### Modification records
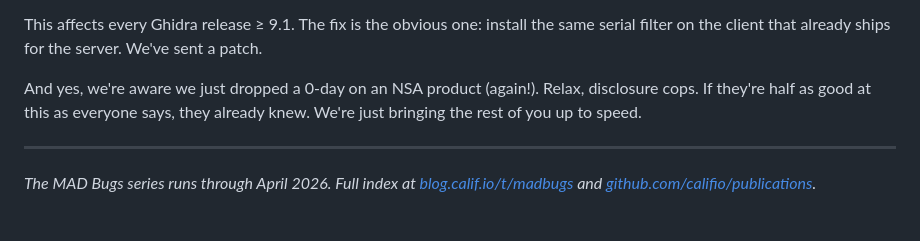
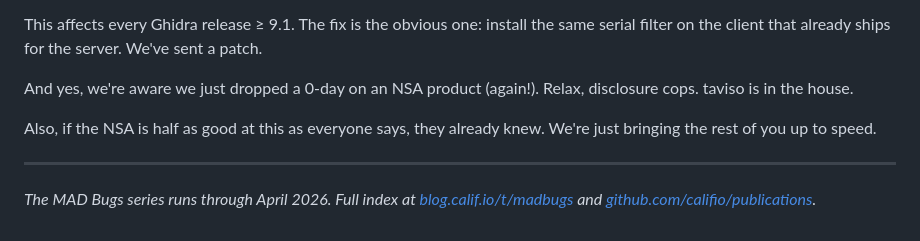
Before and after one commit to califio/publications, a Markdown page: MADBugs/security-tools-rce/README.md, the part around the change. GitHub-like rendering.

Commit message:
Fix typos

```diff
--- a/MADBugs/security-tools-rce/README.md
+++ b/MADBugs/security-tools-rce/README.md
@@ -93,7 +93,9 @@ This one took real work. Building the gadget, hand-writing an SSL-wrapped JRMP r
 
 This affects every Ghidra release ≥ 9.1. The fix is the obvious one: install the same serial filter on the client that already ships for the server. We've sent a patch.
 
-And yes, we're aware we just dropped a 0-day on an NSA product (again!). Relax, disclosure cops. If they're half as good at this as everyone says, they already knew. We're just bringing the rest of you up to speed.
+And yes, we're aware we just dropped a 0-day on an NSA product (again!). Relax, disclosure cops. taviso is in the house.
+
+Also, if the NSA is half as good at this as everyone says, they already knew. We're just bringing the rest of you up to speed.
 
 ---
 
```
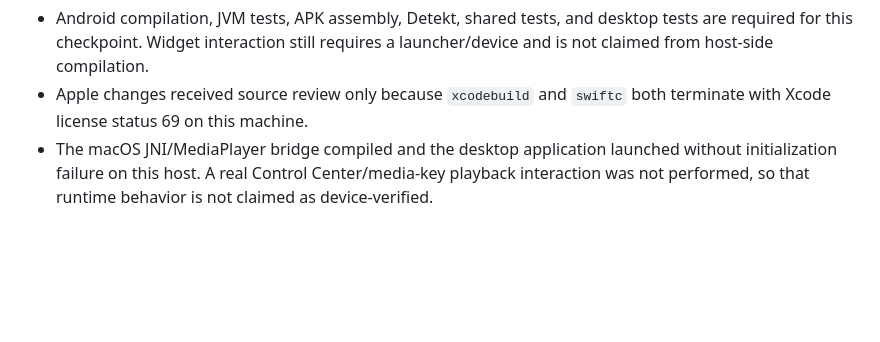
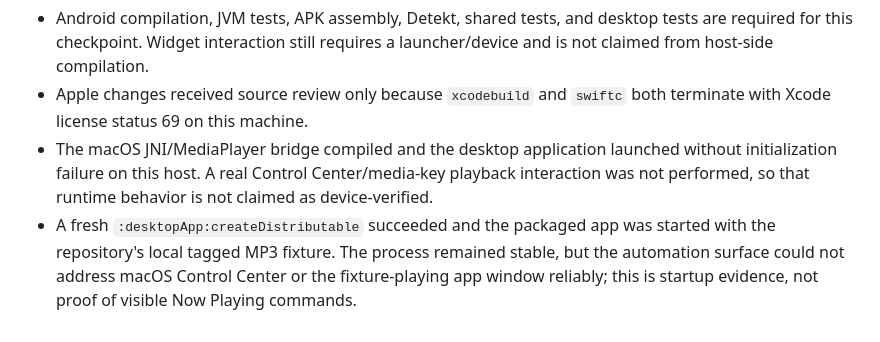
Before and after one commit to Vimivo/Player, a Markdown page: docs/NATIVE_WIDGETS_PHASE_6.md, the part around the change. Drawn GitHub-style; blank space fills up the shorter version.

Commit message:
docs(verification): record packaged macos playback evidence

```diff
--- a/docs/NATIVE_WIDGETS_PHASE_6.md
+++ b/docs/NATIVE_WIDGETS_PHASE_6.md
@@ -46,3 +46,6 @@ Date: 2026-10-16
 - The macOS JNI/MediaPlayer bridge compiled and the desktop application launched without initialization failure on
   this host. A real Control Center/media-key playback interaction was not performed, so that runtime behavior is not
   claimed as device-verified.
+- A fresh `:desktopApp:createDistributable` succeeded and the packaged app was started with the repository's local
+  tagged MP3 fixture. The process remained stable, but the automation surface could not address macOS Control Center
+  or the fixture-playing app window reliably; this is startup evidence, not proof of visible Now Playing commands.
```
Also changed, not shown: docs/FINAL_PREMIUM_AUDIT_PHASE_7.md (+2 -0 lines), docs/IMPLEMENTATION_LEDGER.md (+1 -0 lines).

### Activity
Find the word "README" in the records and pull out each line that has it.

### Written response
Before and after one commit to califio/publications, a Markdown page: MADBugs/security-tools-rce/README.md, the part around the change. GitHub-like rendering.
--- a/MADBugs/security-tools-rce/README.md
+++ b/MADBugs/security-tools-rce/README.md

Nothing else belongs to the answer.